Note that this leading- lagging is considered with Current (I) at 0 degrees or reference.

 

The Impedance Triangle

 

Ideally, the phase difference between voltages of inductor-capacitor and that of the resistor is 90o but, that is not the case. Both the inductor and capacitor exhibit slight ohmic behaviour, expressed as Inductive Impedance (XL)  and  Capacitive Impedance (XC), respectively.

The Total Impedance of such an RLC circuit becomes:

Fig 2: Impedance Triangle
From which,

 

Its Applications

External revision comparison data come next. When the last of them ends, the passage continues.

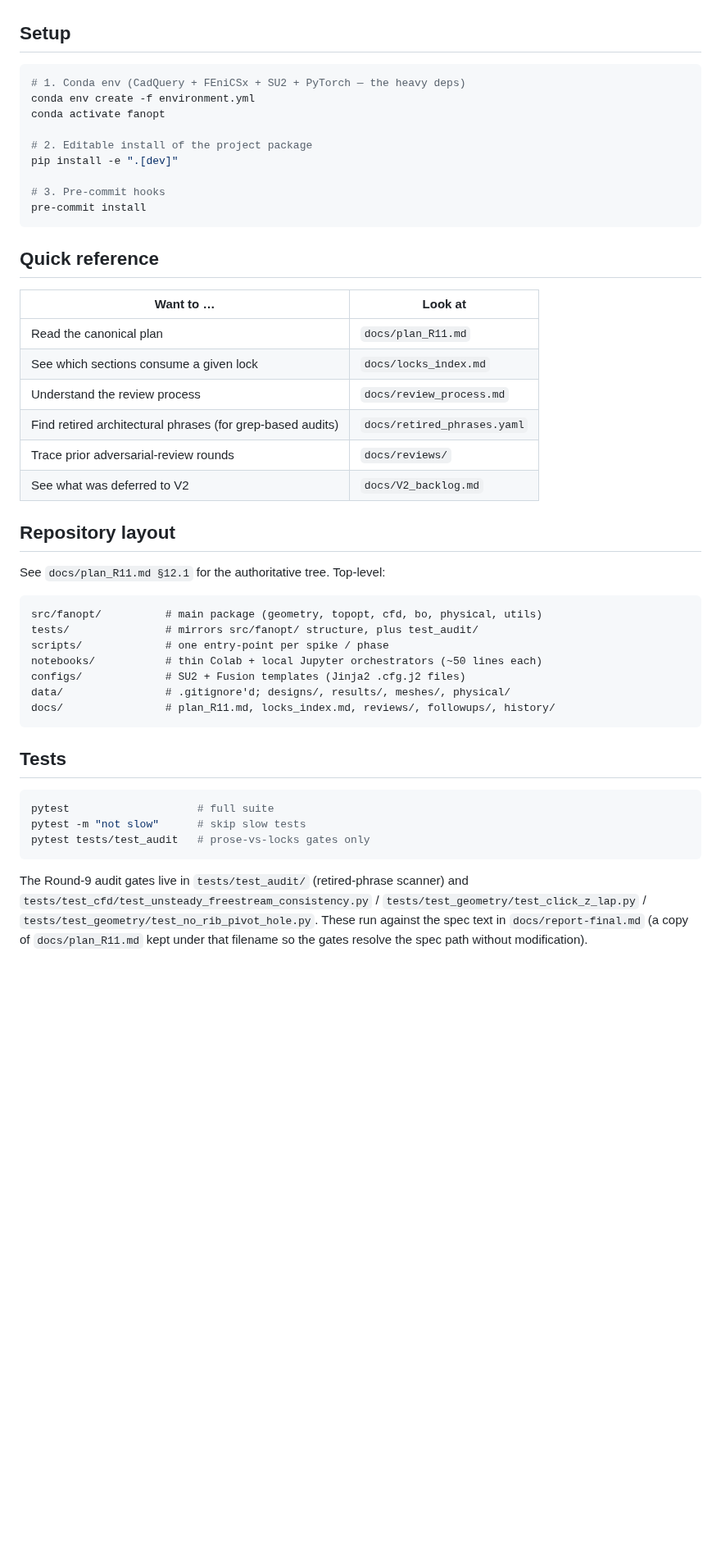
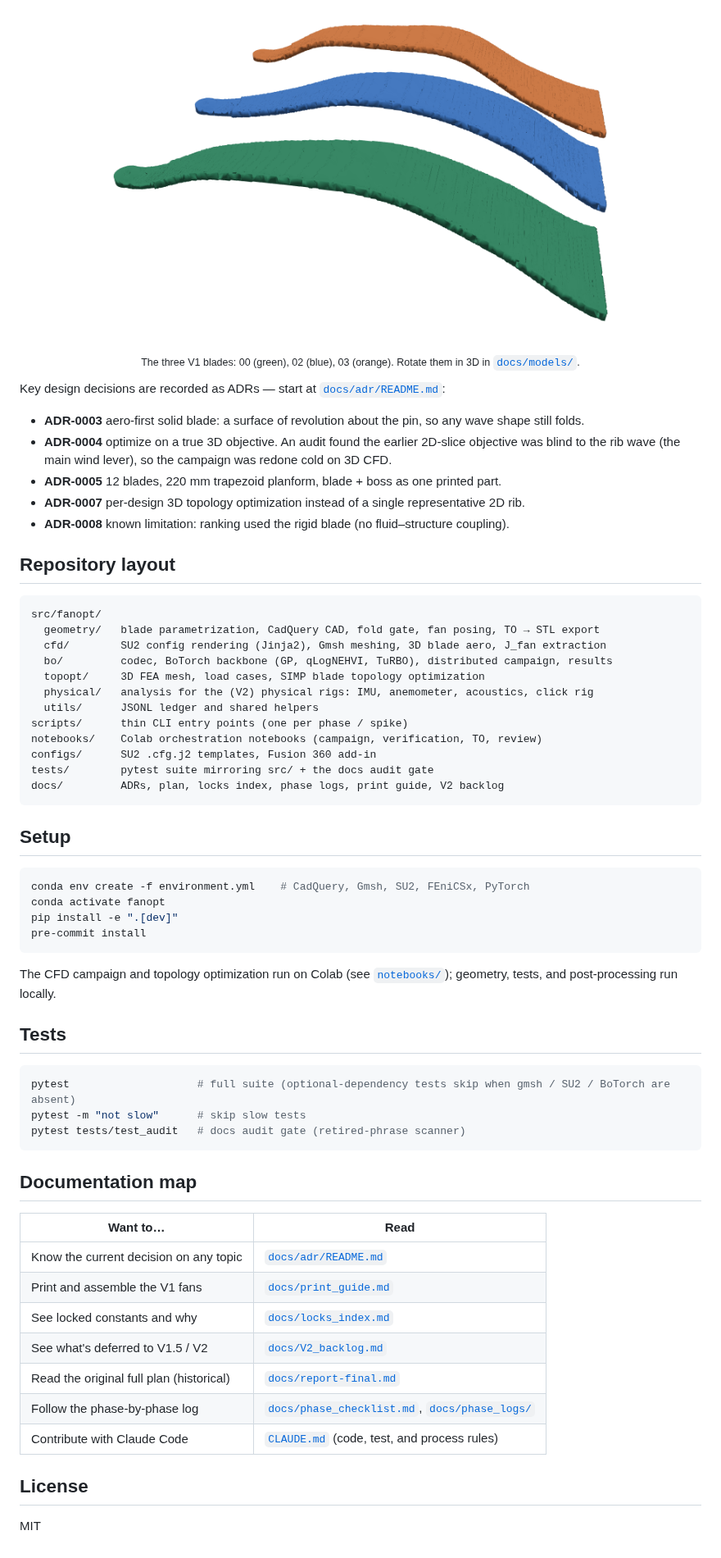
Before and after one commit to clingergab/fan-optimization, a Markdown page: README.md, the part around one of its changes. Shown at 82% size. Drawn GitHub-style; pictures changed too: docs/images/v1_blades.png (added); blank space fills up the shorter version.

````diff
--- a/README.md
+++ b/README.md
@@ -20,54 +47,67 @@ in `docs/plan_R11.md §0` and the phase tables in §Phase N.
+<p align="center">
+  <img src="docs/images/v1_blades.png" alt="The three V1 blades" width="640">
+</p>
+<p align="center"><sub>The three V1 blades: 00 (green), 02 (blue), 03 (orange). Rotate them in 3D in
+<a href="docs/models/"><code>docs/models/</code></a>.</sub></p>
+
+Key design decisions are recorded as ADRs — start at [`docs/adr/README.md`](docs/adr/README.md):
+
+- **ADR-0003** aero-first solid blade: a surface of revolution about the pin, so any wave shape still folds.
+- **ADR-0004** optimize on a true 3D objective. An audit found the earlier 2D-slice objective was
+  blind to the rib wave (the main wind lever), so the campaign was redone cold on 3D CFD.
+- **ADR-0005** 12 blades, 220 mm trapezoid planform, blade + boss as one printed part.
+- **ADR-0007** per-design 3D topology optimization instead of a single representative 2D rib.
+- **ADR-0008** known limitation: ranking used the rigid blade (no fluid–structure coupling).
+
+## Repository layout
+
+```
+src/fanopt/
+  geometry/   blade parametrization, CadQuery CAD, fold gate, fan posing, TO → STL export
+  cfd/        SU2 config rendering (Jinja2), Gmsh meshing, 3D blade aero, J_fan extraction
+  bo/         codec, BoTorch backbone (GP, qLogNEHVI, TuRBO), distributed campaign, results
+  topopt/     3D FEA mesh, load cases, SIMP blade topology optimization
+  physical/   analysis for the (V2) physical rigs: IMU, anemometer, acoustics, click rig
+  utils/      JSONL ledger and shared helpers
+scripts/      thin CLI entry points (one per phase / spike)
+notebooks/    Colab orchestration notebooks (campaign, verification, TO, review)
+configs/      SU2 .cfg.j2 templates, Fusion 360 add-in
+tests/        pytest suite mirroring src/ + the docs audit gate
+docs/         ADRs, plan, locks index, phase logs, print guide, V2 backlog
+```
 
 ## Setup
 
 ```bash
-# 1. Conda env (CadQuery + FEniCSx + SU2 + PyTorch — the heavy deps)
-conda env create -f environment.yml
+conda env create -f environment.yml    # CadQuery, Gmsh, SU2, FEniCSx, PyTorch
 conda activate fanopt
-
-# 2. Editable install of the project package
 pip install -e ".[dev]"
-
-# 3. Pre-commit hooks
 pre-commit install
 ```
 
-## Quick reference
-
-| Want to … | Look at |
-|---|---|
-| Read the canonical plan | `docs/plan_R11.md` |
-| See which sections consume a given lock | `docs/locks_index.md` |
-| Understand the review process | `docs/review_process.md` |
-| Find retired architectural phrases (for grep-based audits) | `docs/retired_phrases.yaml` |
-| Trace prior adversarial-review rounds | `docs/reviews/` |
-| See what was deferred to V2 | `docs/V2_backlog.md` |
-
-## Repository layout
-
-See `docs/plan_R11.md §12.1` for the authoritative tree. Top-level:
-
-```
-src/fanopt/          # main package (geometry, topopt, cfd, bo, physical, utils)
-tests/               # mirrors src/fanopt/ structure, plus test_audit/
-scripts/             # one entry-point per spike / phase
-notebooks/           # thin Colab + local Jupyter orchestrators (~50 lines each)
-configs/             # SU2 + Fusion templates (Jinja2 .cfg.j2 files)
-data/                # .gitignore'd; designs/, results/, meshes/, physical/
-docs/                # plan_R11.md, locks_index.md, reviews/, followups/, history/
-```
+The CFD campaign and topology optimization run on Colab (see [`notebooks/`](notebooks/README.md));
+geometry, tests, and post-processing run locally.
 
 ## Tests
 
 ```bash
-pytest                    # full suite
+pytest                    # full suite (optional-dependency tests skip when gmsh / SU2 / BoTorch are absent)
 pytest -m "not slow"      # skip slow tests
-pytest tests/test_audit   # prose-vs-locks gates only
+pytest tests/test_audit   # docs audit gate (retired-phrase scanner)
 ```
 
-The Round-9 audit gates live in `tests/test_audit/` (retired-phrase scanner)
-and `tests/test_cfd/test_unsteady_freestream_consistency.py` /
-`tests/test_geometry/test_click_z_lap.py` /
-`tests/test_geometry/test_no_rib_pivot_hole.py`. These run against the spec
-text in `docs/report-final.md` (a copy of `docs/plan_R11.md` kept under that
-filename so the gates resolve the spec path without modification).
+## Documentation map
+
+| Want to… | Read |
+|---|---|
+| Know the current decision on any topic | [`docs/adr/README.md`](docs/adr/README.md) |
+| Print and assemble the V1 fans | [`docs/print_guide.md`](docs/print_guide.md) |
+| See locked constants and why | [`docs/locks_index.md`](docs/locks_index.md) |
+| See what's deferred to V1.5 / V2 | [`docs/V2_backlog.md`](docs/V2_backlog.md) |
+| Read the original full plan (historical) | [`docs/report-final.md`](docs/report-final.md) |
+| Follow the phase-by-phase log | [`docs/phase_checklist.md`](docs/phase_checklist.md), [`docs/phase_logs/`](docs/phase_logs/) |
+| Contribute with Claude Code | [`CLAUDE.md`](CLAUDE.md) (code, test, and process rules) |
+
+## License
+
+MIT
````
Also changed, not shown: other parts of README.md (+40 -13 lines), docs/V2_backlog.md (+6 -7 lines), docs/print_guide.md (added, +78 -0 lines), notebooks/README.md (+44 -23 lines), docs/images/fan_deployed.png (added), docs/images/fan_folded.png (added), docs/images/print_checks/ribtip_check.png (added), docs/images/print_checks/tip_xsec.png (added), 9 other files.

  • The fuses in our houses are nothing but very high capacity Resistors. Without them, it would be impossible to prevent any massive current/overload related damages.
  • In capacitors, the impedance tends to control the flow of current in the electric circuit board.
  • In Inductor, the impedance tends to control voltage in the electric circuit board.
  • With the knowledge of XL & XC value, one can determine the Inductor and capacitor's voltages, respectively.
  • And if we know phase angle (ɸ) along with it, then we can obtain the whole of the Phasor diagram.
  • Phasors are a useful visualization of what's going on in an AC circuit. For example, we can realize sums and differences of waves (interference), vector sums and differences out of the rotating phasors and phase shifts between sinusoidal quantities.
  • Both series and parallel resonant LC circuits are used in induction heating.
  • It is also useful in the grounding of the generator/power transformer to dodge sudden fault currents.
  • It is used to maintain a good voltage profile in long and medium distance power transmission capacitive and inductive compensation techniques.
  • In the CFL bulbs, the RLC circuit is used to improve the lamp's operating power factor, thus reducing electricity consumption.
  • Every device which uses a magnetic field for its operation is an RL circuit. The operation of these devices causes a voltage drop at its terminals due to the magnetic effect. To compensate for the voltage, drop a capacitor is used at its terminals. So, it's an RLC Circuit.
  • Other than this, RLC circuits are used in the automobile ignition system to generate very high voltage with a mere 12V.
  • The series RLC circuit mainly involves in signal processing and communication system. RLC circuits have a resonance, so they're useful for filtering out one frequency, or nulling out one frequency, or making a very stable oscillator, thus used in signal processing and communication system.

 

Author: Sayalee Kahandal for ThinkRobotics

Sources:

Previous article Understanding CRO
Next article AC and DC

Leave a comment

* Required fields

×
Welcome Newcomer
x